As many of you prepare yourself, your children, or your grandchildren to take the PSAT this week, you are taking a big step toward a college education: a step toward building skills that may be even more essential in the coming years. According to a report released earlier this year, the US is on a course to under-produce postsecondary graduates by 3 million by 2018. In a fast-moving and quickly evolving high-tech economy, this should come as no surprise.
Today, it is more important than ever for students to build additional skills beyond what is taught in high school. 14.4 million newly created jobs are predicted to emerge by 2018. Although we do not yet know what these future jobs will look like, we can speculate a few things about them. Information and communication technologies likely will be a key aspect of these yet-to-be-created jobs. New technologies are also predicted to become a part of many current jobs that will open up in the coming years due to the rapid retirement of the Baby Boomer generation. The skills required for these jobs will require 16 percent more of the work force to have at least a college education.

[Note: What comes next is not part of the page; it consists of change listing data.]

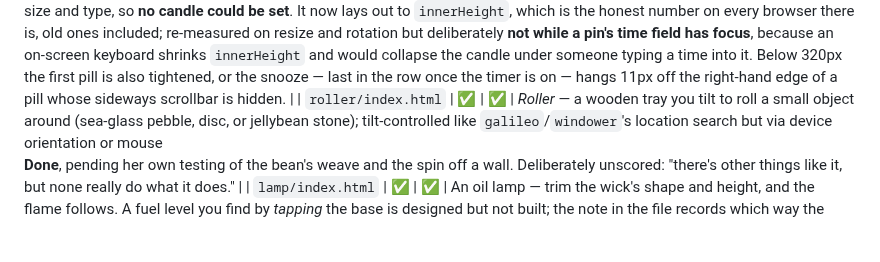
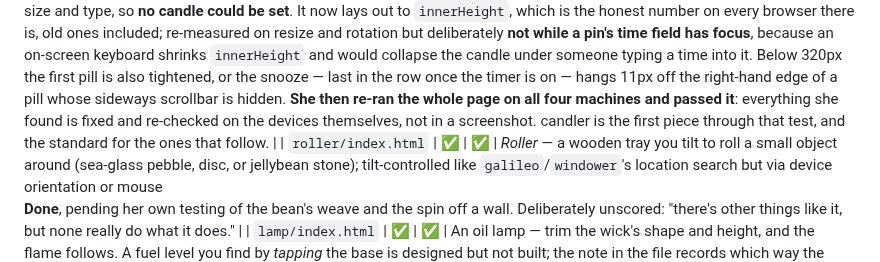
Before and after one commit to arryana/legendary-souffle-5af442, a Markdown page: CLAUDE.md, the part around the change. Rendered like a GitHub page; blank space fills up the shorter version.

Commit message:
Candler is through her four-device test
She re-ran the whole page on the Mac, the Windows tablet, the Kindle Fire and
the Jelly Star after the fixes and passed it -- checked on the machines
themselves, not in a screenshot. First piece through that test.

Co-Authored-By: Claude Opus 5 <noreply@anthropic.com>
Claude-Session: https://claude.ai/code/session_01KYCteMLM2FFxnmEvERSy24

```diff
--- a/CLAUDE.md
+++ b/CLAUDE.md
@@ -102,7 +102,9 @@ number on every browser there is, old ones included; re-measured on resize and r
 **not while a pin's time field has focus**, because an on-screen keyboard shrinks `innerHeight` and would
 collapse the candle under someone typing a time into it. Below 320px the first pill is also tightened, or the
 snooze — last in the row once the timer is on — hangs 11px off the right-hand edge of a pill whose sideways
-scrollbar is hidden. |
+scrollbar is hidden. **She then re-ran the whole page on all four machines and passed it**: everything she
+found is fixed and re-checked on the devices themselves, not in a screenshot. candler is the first piece
+through that test, and the standard for the ones that follow. |
 | `roller/index.html` | ✅ | ✅ | *Roller* — a wooden tray you tilt to roll a small object around (sea-glass pebble, disc, or jellybean stone); tilt-controlled like `galileo`/`windower`'s location search but via device orientation or mouse<br>**Done**, pending her own testing of the bean's weave and the spin off a wall. Deliberately unscored: "there's other things like it, but none really do what it does." |
 | `lamp/index.html` | ✅ | ✅ | An oil lamp — trim the wick's shape and height, and the flame follows. A fuel level you find by *tapping* the base is designed but not built; the note in the file records which way the pitch must go<br>**Done** as it stands — the tap-for-fuel idea is recorded as a future build, not a gap in it. |
 | `warmler/index.html` | ✅ |  | A warming plate with selectable metal **finishes** (brass, copper, aged brass/copper, gold, silver, diamond-plate). `warmler-picker-concept.html` is a finish-picker concept (not linked) |
```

But before we can even think of graduating with a college degree, we must first be prepared to enter into the challenging world of college academics. But how prepared for college are students today? Although the current presidential administration has a goal to have all students ready for college or career by 2020, only 24 percent of current students are college- and career-ready.
Now, Delaware has begun to take steps to resolve this gap. New course requirements and Common Core standards are great steps forward, but the work is not done. We have to lower our dropout rate and get students enrolled in a full and challenging courseload rich in STEM subjects. We have to reduce and eliminate the achievement gaps so that students of all backgrounds can get the valuable skills they will need to succeed in the new economy. We must ensure our students have all the support they need to follow their dreams
The time to act is now.